Problem to solve: For every line in the material, output its text exactly and exclude any image it holds.

Data for the task:
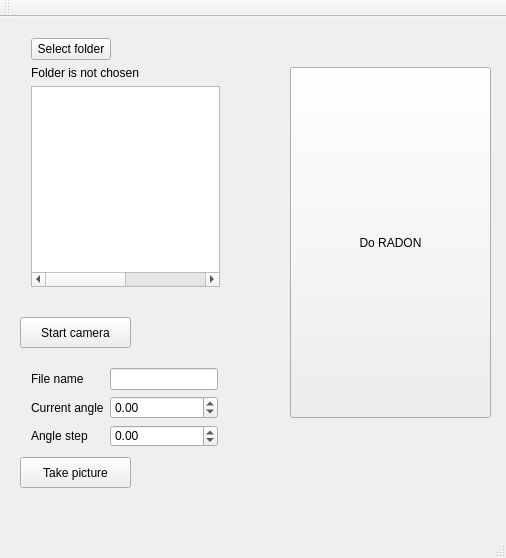
The window that mainwindow.ui (antego/radon) describes before a commit, drawn with Qt 5.
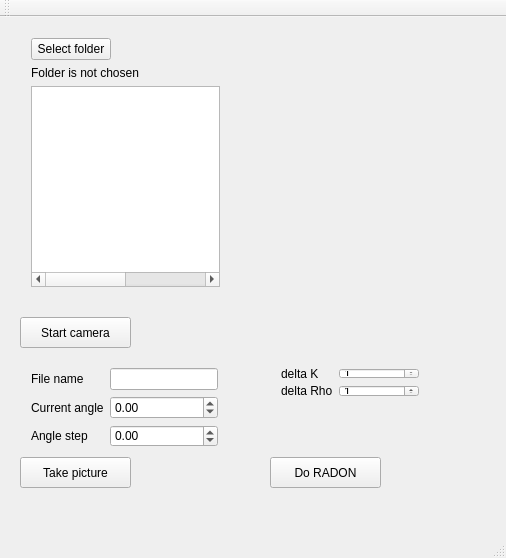
The same window after the commit.

```diff
--- a/mainwindow.ui
+++ b/mainwindow.ui
@@ -154,16 +154,56 @@
    <widget class="QPushButton" name="radonButton">
     <property name="geometry">
      <rect>
-      <x>290</x>
-      <y>50</y>
-      <width>201</width>
-      <height>351</height>
+      <x>270</x>
+      <y>440</y>
+      <width>111</width>
+      <height>31</height>
      </rect>
     </property>
     <property name="text">
      <string>Do RADON</string>
     </property>
    </widget>
+   <widget class="QWidget" name="formLayoutWidget_2">
+    <property name="geometry">
+     <rect>
+      <x>270</x>
+      <y>340</y>
+      <width>160</width>
+      <height>51</height>
+     </rect>
+    </property>
+    <layout class="QFormLayout" name="formLayout_2">
+     <item row="0" column="1">
+      <widget class="QSpinBox" name="deltaKSpin">
+       <property name="minimum">
+        <number>1</number>
+       </property>
+      </widget>
+     </item>
+     <item row="1" column="1">
+      <widget class="QSpinBox" name="deltaRhoSpin">
+       <property name="minimum">
+        <number>1</number>
+       </property>
+      </widget>
+     </item>
+     <item row="0" column="0">
+      <widget class="QLabel" name="label_4">
+       <property name="text">
+        <string>delta K</string>
+       </property>
+      </widget>
+     </item>
+     <item row="1" column="0">
+      <widget class="QLabel" name="label_5">
+       <property name="text">
+        <string>delta Rho</string>
+       </property>
+      </widget>
+     </item>
+    </layout>
+   </widget>
   </widget>
   <widget class="QMenuBar" name="menuBar">
    <property name="geometry">
```
Left out of the diff: 2 changed lines with no effect on the pictures.
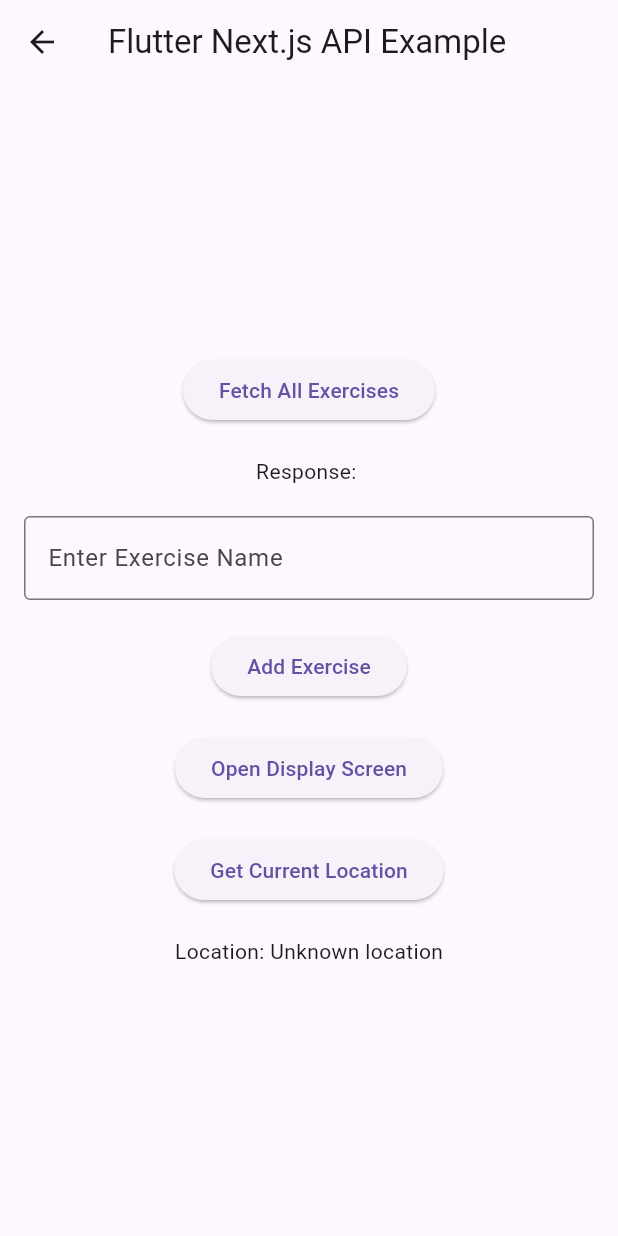
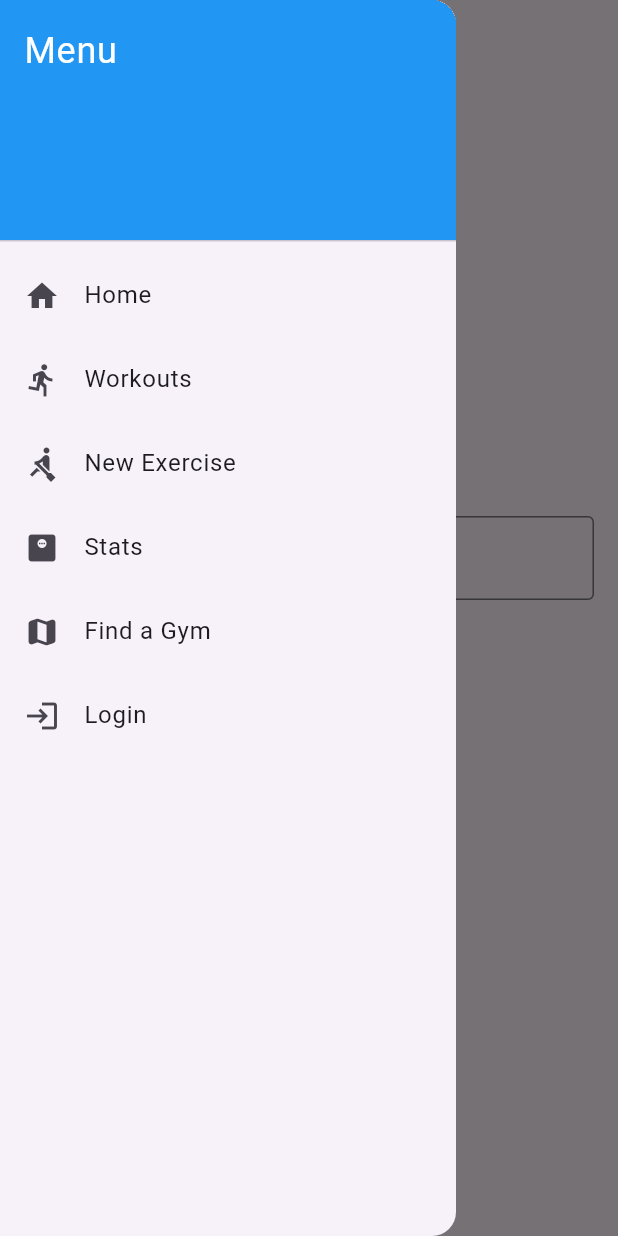
Before and after one commit to Emene-Pesh/MuscleTrackerAndroid, a Flutter app: the MyHomePage screen opened by its route, with the side drawer open (before the commit the screen has no drawer), on a phone screen of 412 x 824 dp. Run offline on Flutter 3.47's test engine with Material 3 defaults, Android fonts, the phone set to English and light mode, and no system bars; our stand-ins replace geolocator.

Commit message:
hamburger component

```diff
--- a/lib/main.dart
+++ b/lib/main.dart
@@ -134,7 +134,76 @@
   Widget build(BuildContext context) {
     return Scaffold(
       appBar: AppBar(
-        title: const Text('Flutter Next.js API Example'),
+        // automaticallyImplyLeading: false,
+        title: const Text('Muscle Tracker'),
+        iconTheme: const IconThemeData(color: Colors.black),
+      ),
+      drawer: Drawer(
+        child: ListView(
+          padding: EdgeInsets.zero,
+          children: <Widget>[
+            const DrawerHeader(
+              decoration: BoxDecoration(
+                color: Colors.blue,
+              ),
+              child: Text(
+                'Menu',
+                style: TextStyle(
+                  color: Colors.white,
+                  fontSize: 24,
+                ),
+              ),
+            ),
+            ListTile(
+              leading: const Icon(Icons.home),
+              title: const Text('Home'),
+              onTap: () {
+                Navigator.pop(context); // Close the drawer
+                Navigator.pushNamed(context, '/home');
+              },
+            ),
+            ListTile(
+              leading: const Icon(Icons.directions_run_outlined),
+              title: const Text('Workouts'),
+              onTap: () {
+                Navigator.pop(context); // Close the drawer
+                Navigator.pushNamed(context, '/Workouts');
+              },
+            ),
+            ListTile(
+              leading: const Icon(Icons.rowing_sharp),
+              title: const Text('New Exercise'),
+              onTap: () {
+                Navigator.pop(context); // Close the drawer
+                Navigator.pushNamed(context, '/newExercise');
+              },
+            ),
+            ListTile(
+              leading: const Icon(Icons.monitor_weight),
+              title: const Text('Stats'),
+              onTap: () {
+                Navigator.pop(context); // Close the drawer
+                Navigator.pushNamed(context, '/stats');
+              },
+            ),
+            ListTile(
+              leading: const Icon(Icons.map_rounded),
+              title: const Text('Find a Gym'),
+              onTap: () {
+                Navigator.pop(context); // Close the drawer
+                Navigator.pushNamed(context, '/findGym');
+              },
+            ),
+            ListTile(
+              leading: const Icon(Icons.login),
+              title: const Text('Login'),
+              onTap: () {
+                Navigator.pop(context); // Close the drawer
+                Navigator.pushNamed(context, '/login');
+              },
+            ),
+          ],
+        ),
       ),
       body: Center(
         child: SingleChildScrollView(
```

Written solution:
The window that mainwindow.ui (antego/radon) describes before a commit, drawn with Qt 5.
The same window after the commit.

```diff
--- a/mainwindow.ui
+++ b/mainwindow.ui
@@ -154,16 +154,56 @@
    <widget class="QPushButton" name="radonButton">
     <property name="geometry">
      <rect>
-      <x>290</x>
-      <y>50</y>
-      <width>201</width>
-      <height>351</height>
+      <x>270</x>
+      <y>440</y>
+      <width>111</width>
+      <height>31</height>
      </rect>
     </property>
     <property name="text">
      <string>Do RADON</string>
     </property>
    </widget>
+   <widget class="QWidget" name="formLayoutWidget_2">
+    <property name="geometry">
+     <rect>
+      <x>270</x>
+      <y>340</y>
+      <width>160</width>
+      <height>51</height>
+     </rect>
+    </property>
+    <layout class="QFormLayout" name="formLayout_2">
+     <item row="0" column="1">
+      <widget class="QSpinBox" name="deltaKSpin">
+       <property name="minimum">
+        <number>1</number>
+       </property>
+      </widget>
+     </item>
+     <item row="1" column="1">
+      <widget class="QSpinBox" name="deltaRhoSpin">
+       <property name="minimum">
+        <number>1</number>
+       </property>
+      </widget>
+     </item>
+     <item row="0" column="0">
+      <widget class="QLabel" name="label_4">
+       <property name="text">
+        <string>delta K</string>
+       </property>
+      </widget>
+     </item>
+     <item row="1" column="0">
+      <widget class="QLabel" name="label_5">
+       <property name="text">
+        <string>delta Rho</string>
+       </property>
+      </widget>
+     </item>
+    </layout>
+   </widget>
   </widget>
   <widget class="QMenuBar" name="menuBar">
    <property name="geometry">
```
Left out of the diff: 2 changed lines with no effect on the pictures.
Before and after one commit to Emene-Pesh/MuscleTrackerAndroid, a Flutter app: the MyHomePage screen opened by its route, with the side drawer open (before the commit the screen has no drawer), on a phone screen of 412 x 824 dp. Run offline on Flutter 3.47's test engine with Material 3 defaults, Android fonts, the phone set to English and light mode, and no system bars; our stand-ins replace geolocator.

Commit message:
hamburger component

```diff
--- a/lib/main.dart
+++ b/lib/main.dart
@@ -134,7 +134,76 @@
   Widget build(BuildContext context) {
     return Scaffold(
       appBar: AppBar(
-        title: const Text('Flutter Next.js API Example'),
+        // automaticallyImplyLeading: false,
+        title: const Text('Muscle Tracker'),
+        iconTheme: const IconThemeData(color: Colors.black),
+      ),
+      drawer: Drawer(
+        child: ListView(
+          padding: EdgeInsets.zero,
+          children: <Widget>[
+            const DrawerHeader(
+              decoration: BoxDecoration(
+                color: Colors.blue,
+              ),
+              child: Text(
+                'Menu',
+                style: TextStyle(
+                  color: Colors.white,
+                  fontSize: 24,
+                ),
+              ),
+            ),
+            ListTile(
+              leading: const Icon(Icons.home),
+              title: const Text('Home'),
+              onTap: () {
+                Navigator.pop(context); // Close the drawer
+                Navigator.pushNamed(context, '/home');
+              },
+            ),
+            ListTile(
+              leading: const Icon(Icons.directions_run_outlined),
+              title: const Text('Workouts'),
+              onTap: () {
+                Navigator.pop(context); // Close the drawer
+                Navigator.pushNamed(context, '/Workouts');
+              },
+            ),
+            ListTile(
+              leading: const Icon(Icons.rowing_sharp),
+              title: const Text('New Exercise'),
+              onTap: () {
+                Navigator.pop(context); // Close the drawer
+                Navigator.pushNamed(context, '/newExercise');
+              },
+            ),
+            ListTile(
+              leading: const Icon(Icons.monitor_weight),
+              title: const Text('Stats'),
+              onTap: () {
+                Navigator.pop(context); // Close the drawer
+                Navigator.pushNamed(context, '/stats');
+              },
+            ),
+            ListTile(
+              leading: const Icon(Icons.map_rounded),
+              title: const Text('Find a Gym'),
+              onTap: () {
+                Navigator.pop(context); // Close the drawer
+                Navigator.pushNamed(context, '/findGym');
+              },
+            ),
+            ListTile(
+              leading: const Icon(Icons.login),
+              title: const Text('Login'),
+              onTap: () {
+                Navigator.pop(context); // Close the drawer
+                Navigator.pushNamed(context, '/login');
+              },
+            ),
+          ],
+        ),
       ),
       body: Center(
         child: SingleChildScrollView(
```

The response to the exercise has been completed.